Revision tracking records
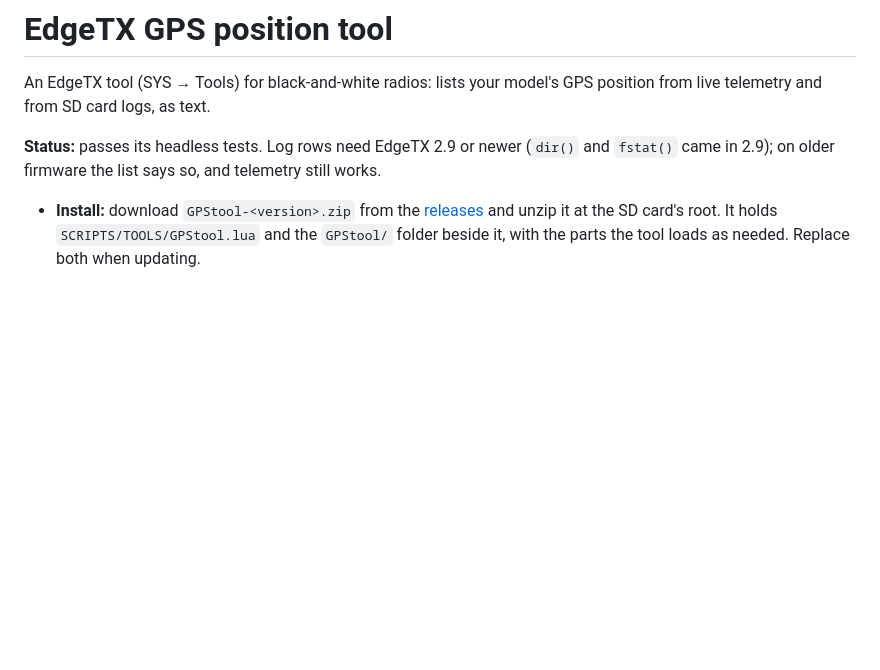
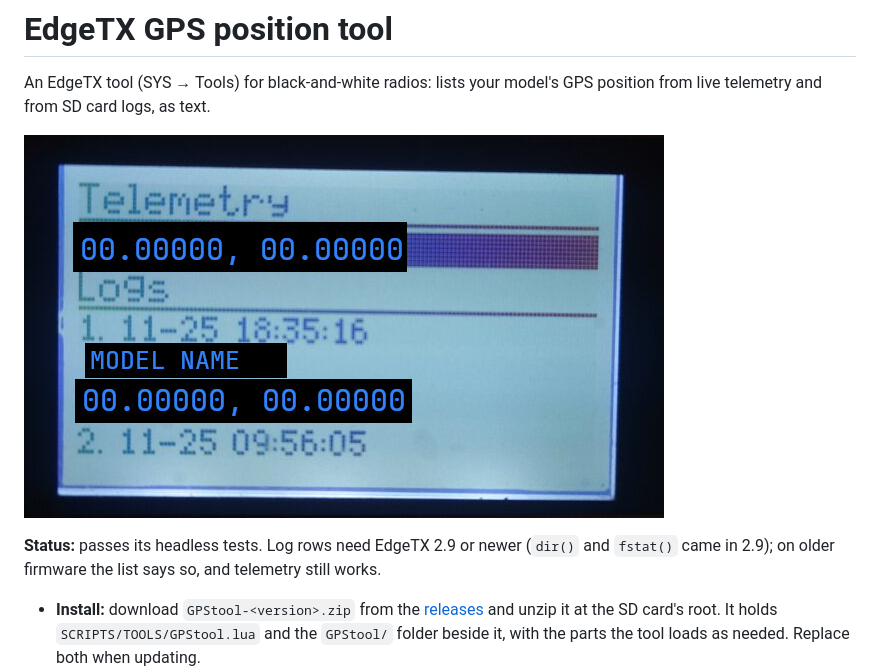
Before and after one commit to LavaWader/edgetx-gps-tool, a Markdown page: README.md, the part around the change. Drawn GitHub-style; pictures changed too: doc/img/boxer.jpg (added); blank space fills up the shorter version.

Commit message:
Tool image

```diff
--- a/README.md
+++ b/README.md
@@ -1,6 +1,8 @@
 # EdgeTX GPS position tool
 
 An EdgeTX tool (SYS → Tools) for black-and-white radios: lists your model's GPS position from live telemetry and from SD card logs, as text.
+
+![The tool on a RadioMaster Boxer: the live position under Telemetry, then the newest log with its model name and last position](doc/img/boxer.jpg)
 
 **Status:** passes its headless tests. Log rows need EdgeTX 2.9 or newer (`dir()` and `fstat()` came in 2.9); on older firmware the list says so, and telemetry still works.
 
```
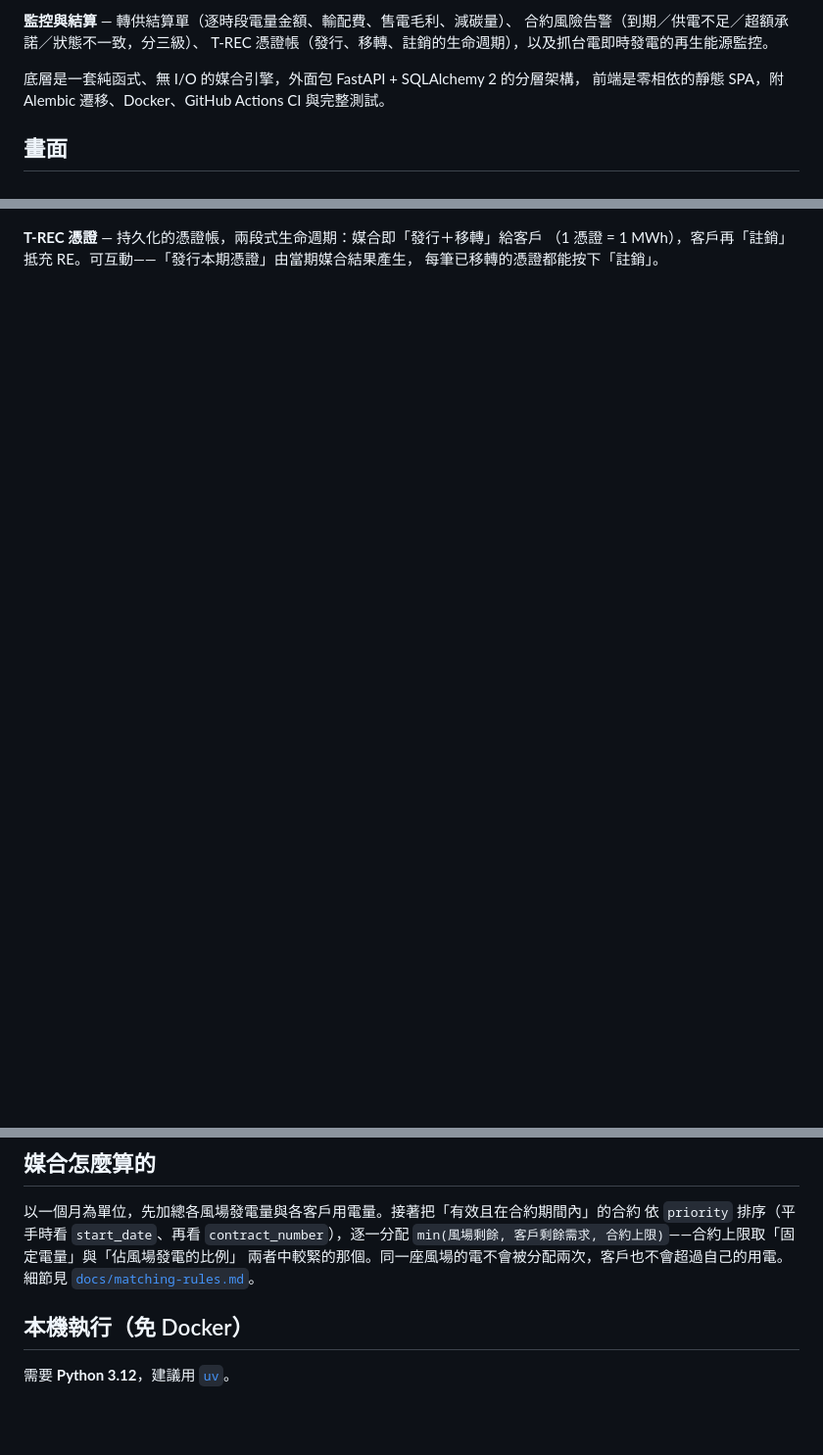
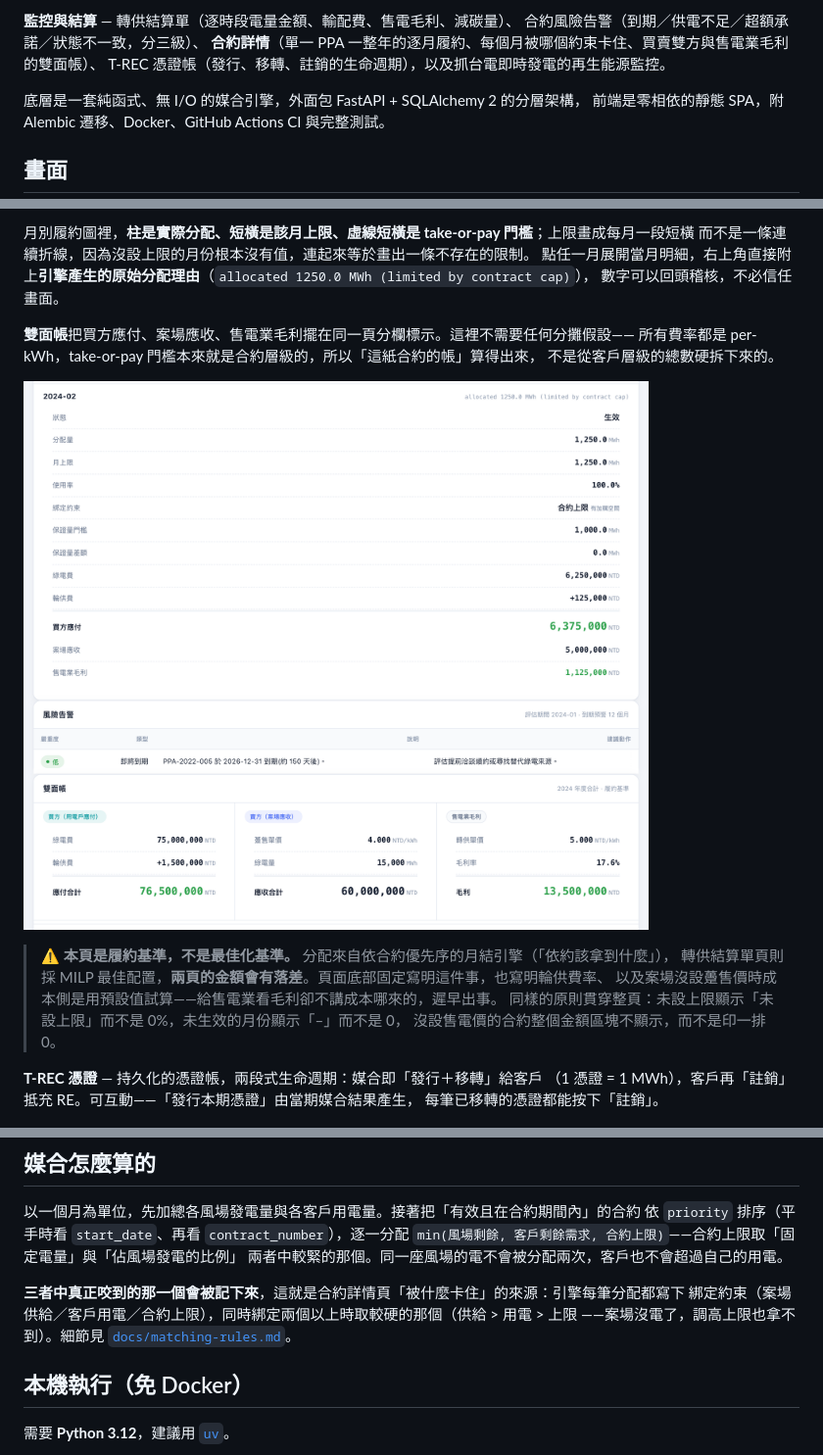
Before and after one commit to goldenyolf/energy-matching-platform, a Markdown page: README.md, 3 parts joined by grey strips. Shown at 98% size. Drawn GitHub-style; pictures changed too: docs/images/contract-detail-bill.png (added); blank space fills up the shorter version.

Commit message:
docs(readme): document the contract detail page
Every other user-facing page in this repo has a README section and a
screenshot; the contract detail page shipped with only a CHANGELOG line.

The section leads with the binding constraint rather than the fulfilment
rate, because that is where the commercial reading is: cap-bound means the
customer wants more than the contract allows, supply-bound means raising
the cap would buy nothing, demand-bound means the contract was oversigned.
PPA-2024-004 in the sample data is the supply-bound case and makes the
point concretely — it takes 67% of its cap all year because it sits at
priority 3 behind another contract on the same farm.

Also states outright, in the README rather than only in the UI, that these
figures come from the priority engine and will not reconcile with the
settlement page. Someone comparing the two screenshots would otherwise
reasonably assume one of them is wrong.

Co-Authored-By: Claude Opus 5 <noreply@anthropic.com>

```diff
--- a/README.md
+++ b/README.md
@@ -56,6 +56,7 @@
 
 **監控與結算** — 轉供結算單（逐時段電量金額、輸配費、售電毛利、減碳量）、
 合約風險告警（到期／供電不足／超額承諾／狀態不一致，分三級）、
+**合約詳情**（單一 PPA 一整年的逐月履約、每個月被哪個約束卡住、買賣雙方與售電業毛利的雙面帳）、
 T-REC 憑證帳（發行、移轉、註銷的生命週期），以及抓台電即時發電的再生能源監控。
 
 底層是一套純函式、無 I/O 的媒合引擎，外面包 FastAPI + SQLAlchemy 2 的分層架構，
@@ -171,3 +186,20 @@ KPI 列也把電池的能量帳攤開：**儲能送出 3,691 MWh（充入 4,314
+月別履約圖裡，**柱是實際分配、短橫是該月上限、虛線短橫是 take-or-pay 門檻**；上限畫成每月一段短橫
+而不是一條連續折線，因為沒設上限的月份根本沒有值，連起來等於畫出一條不存在的限制。
+點任一月展開當月明細，右上角直接附上**引擎產生的原始分配理由**（`allocated 1250.0 MWh (limited by contract cap)`），
+數字可以回頭稽核，不必信任畫面。
+
+**雙面帳**把買方應付、案場應收、售電業毛利擺在同一頁分欄標示。這裡不需要任何分攤假設——
+所有費率都是 per-kWh，take-or-pay 門檻本來就是合約層級的，所以「這紙合約的帳」算得出來，
+不是從客戶層級的總數硬拆下來的。
+
+![合約詳情：單月明細與雙面帳](docs/images/contract-detail-bill.png)
+
+> ⚠️ **本頁是履約基準，不是最佳化基準。** 分配來自依合約優先序的月結引擎（「依約該拿到什麼」），
+> 轉供結算單頁則採 MILP 最佳配置，**兩頁的金額會有落差**。頁面底部固定寫明這件事，也寫明輪供費率、
+> 以及案場沒設躉售價時成本側是用預設值試算——給售電業看毛利卻不講成本哪來的，遲早出事。
+> 同樣的原則貫穿整頁：未設上限顯示「未設上限」而不是 0%，未生效的月份顯示「–」而不是 0，
+> 沒設售電價的合約整個金額區塊不顯示，而不是印一排 0。
+
 **T-REC 憑證** — 持久化的憑證帳，兩段式生命週期：媒合即「發行＋移轉」給客戶
 （1 憑證 = 1 MWh），客戶再「註銷」抵充 RE。可互動——「發行本期憑證」由當期媒合結果產生，
 每筆已移轉的憑證都能按下「註銷」。
@@ -220,7 +252,10 @@ data/sample/       # 示範 CSV
 依 `priority` 排序（平手時看 `start_date`、再看 `contract_number`），逐一分配
 `min(風場剩餘, 客戶剩餘需求, 合約上限)`——合約上限取「固定電量」與「佔風場發電的比例」
 兩者中較緊的那個。同一座風場的電不會被分配兩次，客戶也不會超過自己的用電。
-細節見 [`docs/matching-rules.md`](docs/matching-rules.md)。
+
+**三者中真正咬到的那一個會被記下來**，這就是合約詳情頁「被什麼卡住」的來源：引擎每筆分配都寫下
+綁定約束（案場供給／客戶用電／合約上限），同時綁定兩個以上時取較硬的那個（供給 &gt; 用電 &gt; 上限
+——案場沒電了，調高上限也拿不到）。細節見 [`docs/matching-rules.md`](docs/matching-rules.md)。
 
 ## 本機執行（免 Docker）
 
```
Also changed, not shown: other parts of README.md (+14 -0 lines), docs/images/contract-detail.png (added).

● **ASSIGNMENT**: A faithful copy of all the lines above is needed, with the pictures omitted.

● **EXERCISE SOLUTION**:
Before and after one commit to LavaWader/edgetx-gps-tool, a Markdown page: README.md, the part around the change. Drawn GitHub-style; pictures changed too: doc/img/boxer.jpg (added); blank space fills up the shorter version.

Commit message:
Tool image

```diff
--- a/README.md
+++ b/README.md
@@ -1,6 +1,8 @@
 # EdgeTX GPS position tool
 
 An EdgeTX tool (SYS → Tools) for black-and-white radios: lists your model's GPS position from live telemetry and from SD card logs, as text.
+
+![The tool on a RadioMaster Boxer: the live position under Telemetry, then the newest log with its model name and last position](doc/img/boxer.jpg)
 
 **Status:** passes its headless tests. Log rows need EdgeTX 2.9 or newer (`dir()` and `fstat()` came in 2.9); on older firmware the list says so, and telemetry still works.
 
```
Before and after one commit to goldenyolf/energy-matching-platform, a Markdown page: README.md, 3 parts joined by grey strips. Shown at 98% size. Drawn GitHub-style; pictures changed too: docs/images/contract-detail-bill.png (added); blank space fills up the shorter version.

Commit message:
docs(readme): document the contract detail page
Every other user-facing page in this repo has a README section and a
screenshot; the contract detail page shipped with only a CHANGELOG line.

The section leads with the binding constraint rather than the fulfilment
rate, because that is where the commercial reading is: cap-bound means the
customer wants more than the contract allows, supply-bound means raising
the cap would buy nothing, demand-bound means the contract was oversigned.
PPA-2024-004 in the sample data is the supply-bound case and makes the
point concretely — it takes 67% of its cap all year because it sits at
priority 3 behind another contract on the same farm.

Also states outright, in the README rather than only in the UI, that these
figures come from the priority engine and will not reconcile with the
settlement page. Someone comparing the two screenshots would otherwise
reasonably assume one of them is wrong.

Co-Authored-By: Claude Opus 5 <noreply@anthropic.com>

```diff
--- a/README.md
+++ b/README.md
@@ -56,6 +56,7 @@
 
 **監控與結算** — 轉供結算單（逐時段電量金額、輸配費、售電毛利、減碳量）、
 合約風險告警（到期／供電不足／超額承諾／狀態不一致，分三級）、
+**合約詳情**（單一 PPA 一整年的逐月履約、每個月被哪個約束卡住、買賣雙方與售電業毛利的雙面帳）、
 T-REC 憑證帳（發行、移轉、註銷的生命週期），以及抓台電即時發電的再生能源監控。
 
 底層是一套純函式、無 I/O 的媒合引擎，外面包 FastAPI + SQLAlchemy 2 的分層架構，
@@ -171,3 +186,20 @@ KPI 列也把電池的能量帳攤開：**儲能送出 3,691 MWh（充入 4,314
+月別履約圖裡，**柱是實際分配、短橫是該月上限、虛線短橫是 take-or-pay 門檻**；上限畫成每月一段短橫
+而不是一條連續折線，因為沒設上限的月份根本沒有值，連起來等於畫出一條不存在的限制。
+點任一月展開當月明細，右上角直接附上**引擎產生的原始分配理由**（`allocated 1250.0 MWh (limited by contract cap)`），
+數字可以回頭稽核，不必信任畫面。
+
+**雙面帳**把買方應付、案場應收、售電業毛利擺在同一頁分欄標示。這裡不需要任何分攤假設——
+所有費率都是 per-kWh，take-or-pay 門檻本來就是合約層級的，所以「這紙合約的帳」算得出來，
+不是從客戶層級的總數硬拆下來的。
+
+![合約詳情：單月明細與雙面帳](docs/images/contract-detail-bill.png)
+
+> ⚠️ **本頁是履約基準，不是最佳化基準。** 分配來自依合約優先序的月結引擎（「依約該拿到什麼」），
+> 轉供結算單頁則採 MILP 最佳配置，**兩頁的金額會有落差**。頁面底部固定寫明這件事，也寫明輪供費率、
+> 以及案場沒設躉售價時成本側是用預設值試算——給售電業看毛利卻不講成本哪來的，遲早出事。
+> 同樣的原則貫穿整頁：未設上限顯示「未設上限」而不是 0%，未生效的月份顯示「–」而不是 0，
+> 沒設售電價的合約整個金額區塊不顯示，而不是印一排 0。
+
 **T-REC 憑證** — 持久化的憑證帳，兩段式生命週期：媒合即「發行＋移轉」給客戶
 （1 憑證 = 1 MWh），客戶再「註銷」抵充 RE。可互動——「發行本期憑證」由當期媒合結果產生，
 每筆已移轉的憑證都能按下「註銷」。
@@ -220,7 +252,10 @@ data/sample/       # 示範 CSV
 依 `priority` 排序（平手時看 `start_date`、再看 `contract_number`），逐一分配
 `min(風場剩餘, 客戶剩餘需求, 合約上限)`——合約上限取「固定電量」與「佔風場發電的比例」
 兩者中較緊的那個。同一座風場的電不會被分配兩次，客戶也不會超過自己的用電。
-細節見 [`docs/matching-rules.md`](docs/matching-rules.md)。
+
+**三者中真正咬到的那一個會被記下來**，這就是合約詳情頁「被什麼卡住」的來源：引擎每筆分配都寫下
+綁定約束（案場供給／客戶用電／合約上限），同時綁定兩個以上時取較硬的那個（供給 &gt; 用電 &gt; 上限
+——案場沒電了，調高上限也拿不到）。細節見 [`docs/matching-rules.md`](docs/matching-rules.md)。
 
 ## 本機執行（免 Docker）
 
```
Also changed, not shown: other parts of README.md (+14 -0 lines), docs/images/contract-detail.png (added).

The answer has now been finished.